The susceptibility arises mostly from the pain of not liking who we believe we are, a state brought on from a stressful environment well growing up. The trauma (stress) stops the necessary wiring for emotional connection and bonding.
You see, the human brain develops roughly 25 percent in the womb and 75 percent after birth. By age three, the most significant brain growth portion, up to 90 percent, is established. The remaining 10 percent continues into the early twenties.
“A radically different notion has replaced the view that genes play a decisive role in the way a person’s brain develops: the expression of genetic potentials is, for the most part, contingent on the environment.” ~ Dr. Gabor Maté

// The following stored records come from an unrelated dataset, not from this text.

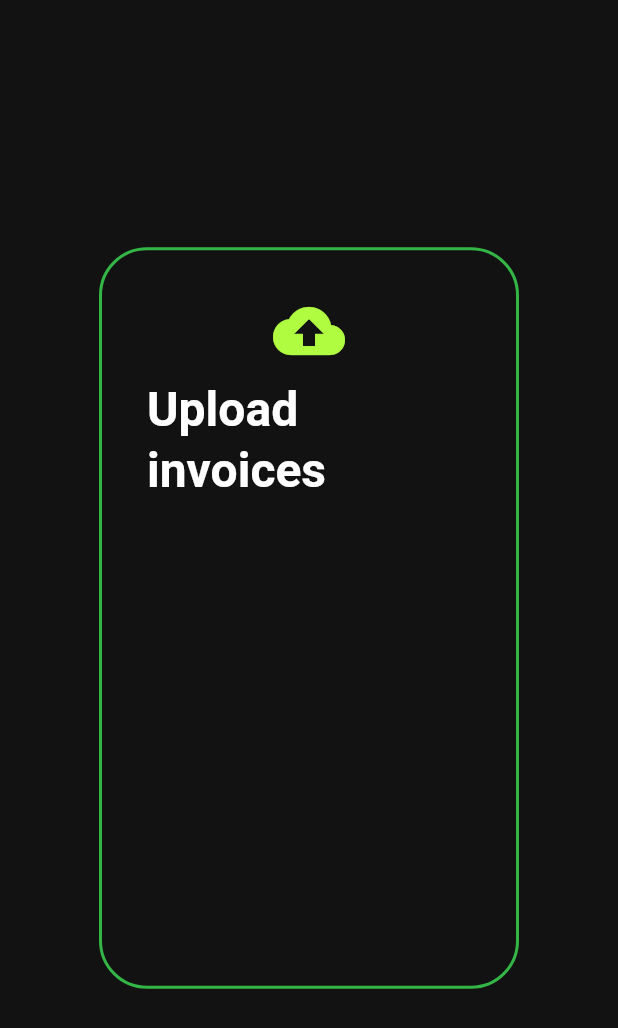
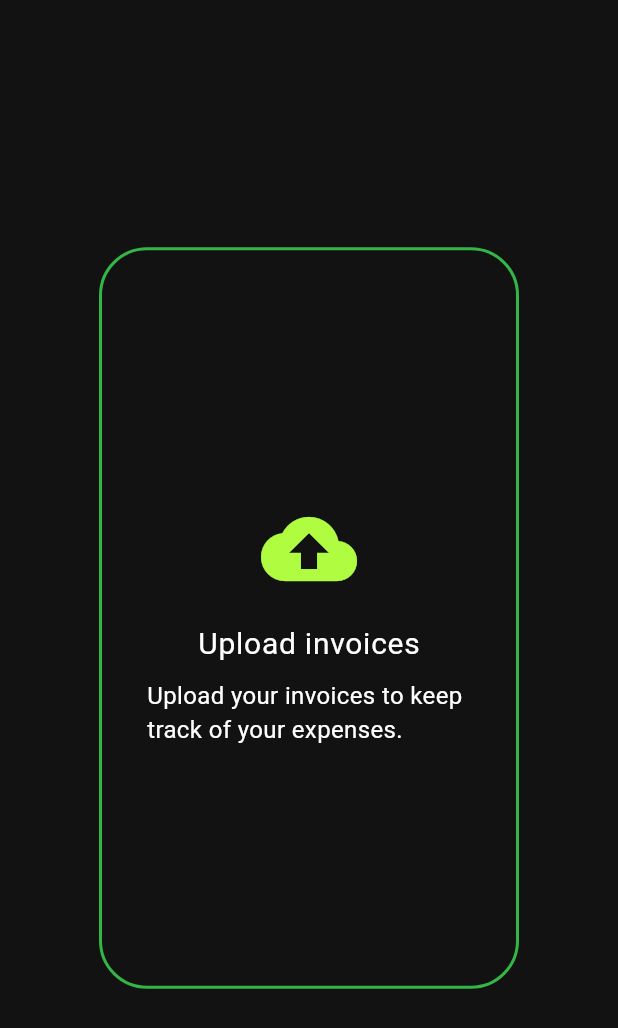
Before and after one commit to WallepsHackUDC2024/FrontWalleps, a Flutter app: the ServiceCreationModal widget shown alone on an empty page, opened directly, on a phone screen of 412 x 824 dp. Shown: the top 1028 px of the screen. Run offline on Flutter 3.47's test engine with Material 3 defaults, Android fonts, the phone set to English and light mode, and no system bars; our stand-ins replace fl_chart; missing offline and left inert: mobkit_dashed_border; network calls fail.

Commit message:
PlanningModal

```diff
--- a/front_walleps/lib/widgets/ServiceCreationModal.dart
+++ b/front_walleps/lib/widgets/ServiceCreationModal.dart
@@ -15,18 +15,26 @@ class ServiceCreationModal extends StatelessWidget {
         width: MediaQuery.of(context).size.width * 0.6,
         height: MediaQuery.of(context).size.height * 0.6,
         child: Center(
-          child: Column(children: [
-            Icon(
-              Icons.backup,
-              size: 48.0,
+          child: Column(
+            mainAxisAlignment: MainAxisAlignment.center,
+            children: [
+              IconButton(
+                icon: Icon(Icons.backup),
+                iconSize: 64.0,
                 color: AppThemes.secondaryColor,
+                onPressed: () {
+                  Navigator.pop(context);
+                }
               ),
               SizedBox(height: 8.0),
               Text(
                 'Upload invoices',
-              style: Theme.of(context).textTheme.titleLarge,
+                style: Theme.of(context).textTheme.bodyLarge,
               ),
-          ],),
+              SizedBox(height: 8.0),
+              Text('Upload your invoices to keep track of your expenses.')
+            ],
+          ),
         ),
       ),
     );
```
Also changed, not shown: front_walleps/lib/screens/dashboard/dashboard_screen.dart (+11 -1 lines), front_walleps/lib/screens/planner/planner_screen.dart (+11 -4 lines), front_walleps/lib/widgets/PlanningModal.dart (added, +39 -0 lines). Lines whose indentation alone changed are shown as unchanged.
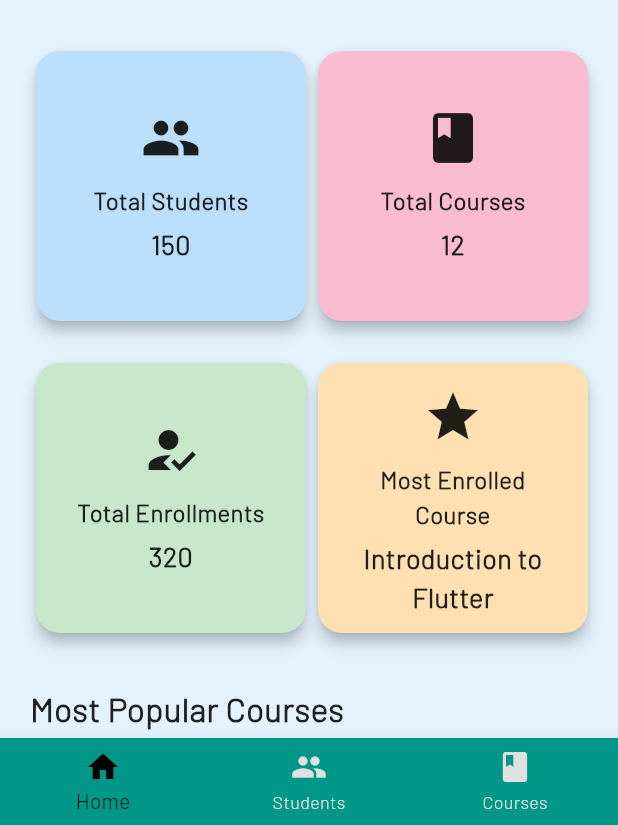
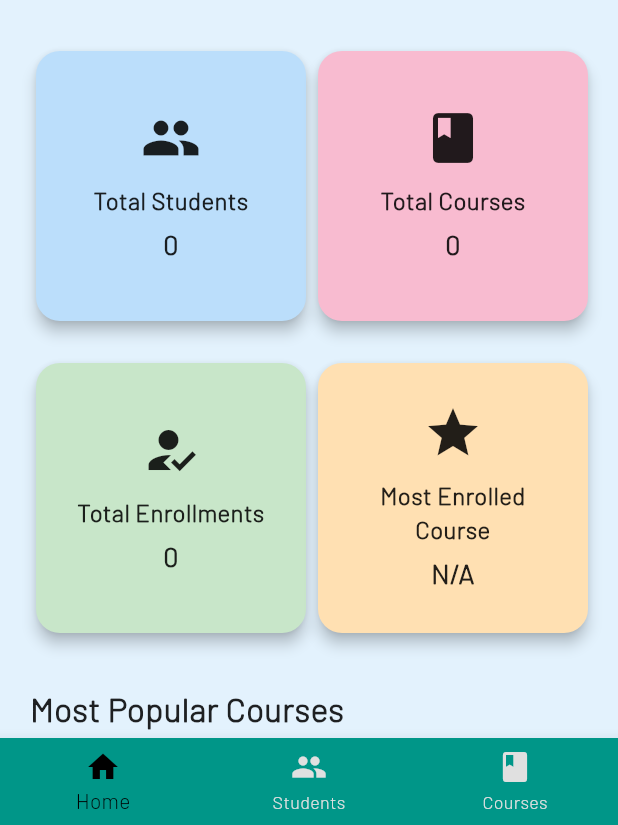
Before and after one commit to Aung-myat-min/star_education_centre, a Flutter app: the screen it shows after launch, on a phone screen of 412 x 824 dp, the part 411-1236 px from its top. Run offline on Flutter 3.47's test engine with Material 3 defaults, Android fonts, the phone set to English and light mode, and no system bars; our stand-ins replace cloud_firestore, firebase_core; accounts and stored records are empty.

Commit message:
feat: project nearly complete

```diff
--- a/lib/models/course.dart
+++ b/lib/models/course.dart
@@ -1,12 +1,11 @@
-
 import 'package:cloud_firestore/cloud_firestore.dart';
+import 'package:star_education_centre/models/return.dart';
 
 final CollectionReference _courseFireStore =
-FirebaseFirestore.instance.collection("courses");
-
+    FirebaseFirestore.instance.collection("courses");
 
 //Class Course
-class Course{
+class Course {
   final String _cId;
   String courseName;
   double fees;
@@ -18,7 +17,7 @@ class Course{
   String get courseId => _cId;
 
   // Method to convert a Student object to a Map (for Firestore)
-  Map<String, dynamic> toMap(){
+  Map<String, dynamic> toMap() {
     return {
       'cId': _cId,
       'courseName': courseName,
@@ -28,14 +27,32 @@ class Course{
   }
 
   // Static method to create a Course object from Firestore data
-  static Course fromDocument(DocumentSnapshot doc){
+  static Course fromDocument(DocumentSnapshot doc) {
     final data = doc.data() as Map<String, dynamic>;
     return Course(
-      data['cId'],
-      data['courseName'],
-      data['fees'],
-      data['aboutCourse']
-    );
+        data['cId'], data['courseName'], data['fees'], data['aboutCourse']);
+  }
+
+  static Future<Return> getTotalCourseNumber() async {
+    Return response = Return(status: false);
+
+    try {
+      AggregateQuery query = _courseFireStore.count();
+
+      // Execute the count query
+      AggregateQuerySnapshot snapshot = await query.get();
+
+      // Assign the count result to the response
+      response.status = true;
+      response.data = snapshot.count; // The number of documents (students)
+    } catch (error) {
+      print('Error $error');
+      response.error = true;
+      response.data = error; // Assign the error to the response
+      rethrow;
+    }
+
+    return response;
   }
 
   // Create (Register) a course in Firestore
@@ -55,7 +72,7 @@ class Course{
 
   // Read (Get) courses from Firestore
   static Stream<List<Course>> getCourses() {
-    return _courseFireStore.snapshots().map((snapshot){
+    return _courseFireStore.snapshots().map((snapshot) {
       return snapshot.docs.map((doc) => fromDocument(doc)).toList();
     });
   }
@@ -64,7 +81,7 @@ class Course{
   static Future<Course?> readCourseById(String cId) async {
     try {
       QuerySnapshot snapshot =
-      await _courseFireStore.where('cId', isEqualTo: cId).get();
+          await _courseFireStore.where('cId', isEqualTo: cId).get();
 
       if (snapshot.docs.isNotEmpty) {
         return fromDocument(snapshot.docs.first);
--- a/lib/models/enrollment.dart
+++ b/lib/models/enrollment.dart
@@ -1,4 +1,6 @@
 import 'package:cloud_firestore/cloud_firestore.dart';
+import 'package:star_education_centre/models/course.dart';
+import 'package:star_education_centre/models/return.dart';
 
 final CollectionReference _enrollmentFireStore =
     FirebaseFirestore.instance.collection('enrollments');
@@ -46,11 +48,74 @@ class Enrollment {
     );
   }
 
+  // Method to get the 3 most popular courses
+  static Future<List<Map<String, dynamic>>> getMostPopularCourses() async {
+    try {
+      QuerySnapshot snapshot = await _enrollmentFireStore.get();
+      Map<String, int> courseEnrollmentCount = {};
+
+      // Count enrollments for each course
+      for (var doc in snapshot.docs) {
+        Enrollment enrollment = fromDocument(doc);
+        courseEnrollmentCount[enrollment.courseId] =
+            (courseEnrollmentCount[enrollment.courseId] ?? 0) + 1;
+      }
+
+      // Sort courses by the number of enrollments in descending order
+      var sortedCourses = courseEnrollmentCount.entries.toList()
+        ..sort((a, b) => b.value.compareTo(a.value));
+
+      // Take the top 3 courses
+      List<Map<String, dynamic>> topCourses = [];
+
+      for (var entry in sortedCourses.take(3)) {
+        String courseId = entry.key;
+        Course? course = await Course.readCourseById(courseId);
+        if (course != null) {
+          topCourses.add({
+            'courseName': course.courseName,
+            'price': course.fees.toString(),
+            'enrollments': entry.value, // Number of enrollments
+          });
+        }
+      }
+
+      return topCourses;
+    } catch (error) {
+      print('Error finding most popular courses: $error');
+      return [];
+    }
+  }
+
+  static Future<Return> getTotalEnrollmentsNumber() async {
+    Return response = Return(status: false);
+
+    try {
+      AggregateQuery query = _enrollmentFireStore.count();
+
+      // Execute the count query
+      AggregateQuerySnapshot snapshot = await query.get();
+
+      // Assign the count result to the response
+      response.status = true;
+      response.data = snapshot.count; // The number of documents (students)
+    } catch (error) {
+      print('Error $error');
+      response.error = true;
+      response.data = error; // Assign the error to the response
+      rethrow;
+    }
+
+    return response;
+  }
+
   static Stream<List<Enrollment>> getEnrollmentByCourseAndDate(
       String courseId, DateTime date) {
     // Create timestamps for the start and end of the day
-    Timestamp startDate = Timestamp.fromDate(DateTime(date.year, date.month, date.day, 0, 0, 0)); // Start of the day
-    Timestamp endDate = Timestamp.fromDate(DateTime(date.year, date.month, date.day, 23, 59, 59)); // End of the day
+    Timestamp startDate = Timestamp.fromDate(
+        DateTime(date.year, date.month, date.day, 0, 0, 0)); // Start of the day
+    Timestamp endDate = Timestamp.fromDate(DateTime(
+        date.year, date.month, date.day, 23, 59, 59)); // End of the day
 
     print('Course ID: $courseId, Date: $date');
     return _enrollmentFireStore
--- a/lib/models/student.dart
+++ b/lib/models/student.dart
@@ -36,6 +36,28 @@ class Student {
     };
   }
 
+  static Future<Return> getTotalStudentNumber() async {
+    Return response = Return(status: false);
+
+    try {
+      AggregateQuery query = _studentFireStore.count();
+
+      // Execute the count query
+      AggregateQuerySnapshot snapshot = await query.get();
+
+      // Assign the count result to the response
+      response.status = true;
+      response.data = snapshot.count; // The number of documents (students)
+    } catch (error) {
+      print('Error $error');
+      response.error = true;
+      response.data = error; // Assign the error to the response
+      rethrow;
+    }
+
+    return response;
+  }
+
   // Static method to create a Student object from Firestore data
   static Student fromDocument(DocumentSnapshot doc) {
     final data = doc.data() as Map<String, dynamic>;
@@ -49,13 +71,12 @@ class Student {
         data['phone'],
         data['address'],
         data['section'],
-      startDate
-    );
+        startDate);
   }
 
   // Create (Register) a student in Firestore
   Future<Return> registerStudent() async {
-    Return response =  Return(status: false);
+    Return response = Return(status: false);
 
     try {
       await _studentFireStore.doc(_sId).set(toMap());
--- a/lib/pages/home_page.dart
+++ b/lib/pages/home_page.dart
@@ -1,32 +1,80 @@
 import 'package:flutter/material.dart';
+import 'package:star_education_centre/models/course.dart';
+import 'package:star_education_centre/models/enrollment.dart';
+import 'package:star_education_centre/models/return.dart';
+import 'package:star_education_centre/models/student.dart';
 
-class HomePage extends StatelessWidget {
+class HomePage extends StatefulWidget {
   const HomePage({super.key});
 
   @override
+  State<HomePage> createState() => _HomePageState();
+}
+
+class _HomePageState extends State<HomePage> {
+  int totalStudents = -1;
+  int totalCourses = -1;
+  int totalEnrollments = -1;
+  String? mostEnrolledCourse;
+  List<Map<String, dynamic>> popularCourses = [];
+
+  bool _isLoading = true; // To track the loading state
+
+  @override
+  void initState() {
+    super.initState();
+    _getInfos();
+  }
+
+  Future<void> _getInfos() async {
+    try {
+      // Set loading to true when starting to fetch data
+      setState(() {
+        _isLoading = true;
+      });
+
+      // Fetch all required data
+      Return studentInfo = await Student.getTotalStudentNumber();
+      Return courseInfo = await Course.getTotalCourseNumber();
+      Return enrollmentInfo = await Enrollment.getTotalEnrollmentsNumber();
+      List<Map<String, dynamic>> courseList =
+          await Enrollment.getMostPopularCourses();
+
+      // Check for errors in the data fetching
+      if (studentInfo.error || studentInfo.status == false) {
+        throw Exception('Error fetching student info');
+      }
+      if (courseInfo.error || courseInfo.status == false) {
+        throw Exception('Error fetching course info');
+      }
+      if (enrollmentInfo.error || enrollmentInfo.status == false) {
+        throw Exception('Error fetching enrollment info');
+      }
+
+      // Update the state with the fetched data
+      setState(() {
+        totalStudents = studentInfo.data;
+        totalCourses = courseInfo.data;
+        totalEnrollments = enrollmentInfo.data;
+        mostEnrolledCourse =
+            courseList.isNotEmpty ? courseList[0]["courseName"] : "N/A";
+        popularCourses = courseList;
+        _isLoading = false; // Set loading to false after fetching the data
+      });
+    } catch (error) {
+      setState(() {
+        _isLoading = false; // Stop loading if there is an error
+      });
+      ScaffoldMessenger.of(context).showSnackBar(
+        SnackBar(
+          content: Text("Error: $error"),
+        ),
+      );
+    }
+  }
+
+  @override
   Widget build(BuildContext context) {
-    // Example data
-    const int totalStudents = 150;
-    const int totalCourses = 12;
-    const int totalEnrollments = 320;
-    const String mostEnrolledCourse = "Introduction to Flutter";
-
-    // Example popular courses (replace with real data later)
-    final List<Map<String, String>> popularCourses = [
-      {
-        "courseName": "Introduction to Flutter",
-        "price": "300,000 MMK"
-      },
-      {
-        "courseName": "Advanced Java",
-        "price": "350,000 MMK"
-      },
-      {
-        "courseName": "Python for Data Science",
-        "price": "400,000 MMK"
-      },
-    ];
-
     return Scaffold(
       appBar: AppBar(
         title: const Text(
@@ -38,7 +86,11 @@ class HomePage extends StatelessWidget {
         centerTitle: true,
         backgroundColor: Colors.blue.shade200,
       ),
-      body: SingleChildScrollView(
+      body: _isLoading
+          ? const Center(
+              child:
+                  CircularProgressIndicator()) // Show loading spinner while fetching data
+          : SingleChildScrollView(
               child: Padding(
                 padding: const EdgeInsets.all(20),
                 child: Column(
@@ -73,7 +125,8 @@ class HomePage extends StatelessWidget {
                     const SizedBox(height: 30),
 
                     // Overview Statistics Section
-              _buildStatisticsSection(totalStudents, totalCourses, totalEnrollments, mostEnrolledCourse),
+                    _buildStatisticsSection(totalStudents, totalCourses,
+                        totalEnrollments, mostEnrolledCourse ?? ''),
                     const SizedBox(height: 30),
 
                     // Popular Courses Section
@@ -89,6 +142,7 @@ class HomePage extends StatelessWidget {
                           color: Colors.blueGrey,
                           fontWeight: FontWeight.bold,
                         ),
+                        textAlign: TextAlign.center,
                       ),
                     ),
                   ],
@@ -99,7 +153,8 @@ class HomePage extends StatelessWidget {
   }
 
   // Method to build the statistics section
-  Widget _buildStatisticsSection(int totalStudents, int totalCourses, int totalEnrollments, String mostEnrolledCourse) {
+  Widget _buildStatisticsSection(int totalStudents, int totalCourses,
+      int totalEnrollments, String mostEnrolledCourse) {
     return Column(
       children: [
         Row(
@@ -154,10 +209,10 @@ class HomePage extends StatelessWidget {
         borderRadius: BorderRadius.circular(16),
       ),
       child: SizedBox(
-        width: 180, // Set a fixed width
-        height: 180, // Set the height to match the width
+        width: 180,
+        height: 180,
         child: Padding(
-          padding: const EdgeInsets.all(16), // Add padding for better layout
+          padding: const EdgeInsets.all(16),
           child: Column(
             mainAxisAlignment: MainAxisAlignment.center,
             children: [
@@ -192,7 +247,7 @@ class HomePage extends StatelessWidget {
   }
 
   // Method to build the table of most popular courses
-  Widget _buildPopularCoursesTable(List<Map<String, String>> courses) {
+  Widget _buildPopularCoursesTable(List<Map<String, dynamic>> courses) {
     return Column(
       crossAxisAlignment: CrossAxisAlignment.start,
       children: [
@@ -209,12 +264,13 @@ class HomePage extends StatelessWidget {
           columnWidths: const {
             0: FlexColumnWidth(2),
             1: FlexColumnWidth(1),
+            2: FlexColumnWidth(1),
           },
           children: [
             // Table header
-            TableRow(
-              decoration: const BoxDecoration(color: Colors.blueGrey),
-              children: const [
+            const TableRow(
+              decoration: BoxDecoration(color: Colors.blueGrey),
+              children: [
                 Padding(
                   padding: EdgeInsets.all(8.0),
                   child: Text(
@@ -226,11 +282,21 @@ class HomePage extends StatelessWidget {
                     textAlign: TextAlign.center,
                   ),
                 ),
-
                 Padding(
                   padding: EdgeInsets.all(8.0),
                   child: Text(
                     "Price",
+                    style: TextStyle(
+                      fontWeight: FontWeight.bold,
+                      color: Colors.white,
+                    ),
+                    textAlign: TextAlign.center,
+                  ),
+                ),
+                Padding(
+                  padding: EdgeInsets.all(8.0),
+                  child: Text(
+                    "Enrollment",
                     style: TextStyle(
                       fontWeight: FontWeight.bold,
                       color: Colors.white,
@@ -258,6 +324,13 @@ class HomePage extends StatelessWidget {
                       textAlign: TextAlign.center,
                     ),
                   ),
+                  Padding(
+                    padding: const EdgeInsets.all(8.0),
+                    child: Text(
+                      course["enrollments"]!.toString(),
+                      textAlign: TextAlign.center,
+                    ),
+                  ),
                 ],
               ),
           ],
--- a/lib/pages/student_detail_page.dart
+++ b/lib/pages/student_detail_page.dart
@@ -296,7 +296,8 @@ class _StudentDetailPageState extends State<StudentDetailPage> {
       appBar: AppBar(
         title: const Text('Student Details'),
       ),
-      body: SizedBox(
+      body: SingleChildScrollView(
+        child: SizedBox(
           width: double.infinity,
           child: Padding(
             padding: const EdgeInsets.symmetric(vertical: 15, horizontal: 40),
@@ -487,6 +488,7 @@ class _StudentDetailPageState extends State<StudentDetailPage> {
             ),
           ),
         ),
+      ),
       floatingActionButton: FloatingActionButton(
         onPressed: _enrollCourseDialog,
         backgroundColor: Colors.tealAccent,
--- a/lib/utils/hoverable_container.dart
+++ b/lib/utils/hoverable_container.dart
@@ -63,11 +63,12 @@ class _HoverableContainerState extends State<HoverableContainer> {
             children: [
               const CircleAvatar(
                 backgroundColor: Colors.white,
-                radius: 30,
+                radius: 20,
                 child: Icon(Icons.person, size: 30, color: Colors.teal),
               ),
               const SizedBox(height: 10),
-              Text(
+              FittedBox(
+                child: Text(
                   '${widget.student.firstName} ${widget.student.lastName}',
                   style: const TextStyle(
                     fontSize: 18,
@@ -75,6 +76,7 @@ class _HoverableContainerState extends State<HoverableContainer> {
                     color: Colors.white,
                   ),
                   textAlign: TextAlign.center,
+                ),
               ),
               const SizedBox(height: 8),
               Text(
```
Also changed, not shown: lib/pages/student_page.dart (+32 -10 lines). Lines whose indentation alone changed are shown as unchanged.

A child must have good nutrition, physical security, and consistent emotional nurturing for the brain to complete its critical wiring. Even a single traumatic incident can block this essential growth and cause a child to turn inward and lose touch with who they are. The developing brain, incapable of understanding trauma, neglect, abuse, or emotional loss, will most likely make a child believe it's their fault, and the Mistaken Identity begins.
(Side-note: The trauma could come from other people in the environment and not just the parent. For instance: babysitter, another sibling, neighbour, priest, etc.)
Example: There was unrelenting tension in my home, walking on eggshells between episodes of abuse. As a child, I couldn’t name the cause or explain its results. I only knew I was uncomfortable, afraid, and wanted it to end. Trauma is never about the event; it’s about what it does to us internally.
The trauma begins because I did not feel safe telling anyone about my pain and suffering, so I had no choice but to create many false limiting beliefs about myself to survive. Children are brilliant at adapting. Addiction is an adaptation to the environment! The genetic factors are a much smaller factor than previously thought.
The bottom line is if we grew up with stressed-out parents, we were prone to be stressed children, no matter how much our parents loved us and strived to do their best, which will increase one’s chances of developing an addiction or other illness or disfunction.
People often say that their parents did the best they could. They don’t say as often that healing and forgiveness take truth and time. My parents didn’t cause my addiction at all, they too had their own unhealed trauma. And I love my mom and dad today.
Remember: Recovery is an inside job, it’s that simple, and I believe that the surest solution to any addition is an awakening of consciousness because a person with addiction lost their authentic self a long time ago.
We do recover! By the way, there are approximately 24 million of us in long-term recovery in North America.
PS- Research also shows that 45 to 55 percent of those with an addiction have a secondary mental health issue - like ADHD for example. And finally, trauma lives in the subconscious mind and body and telling someone to - Just Get Over It, is very wrong. Trauma and the messages that go with it need to be healed - end of story.
Part of this is from my book “Mistaken Identity - A Sacred Journey from Addiction to Awakening”.
Satnam Paul Noiles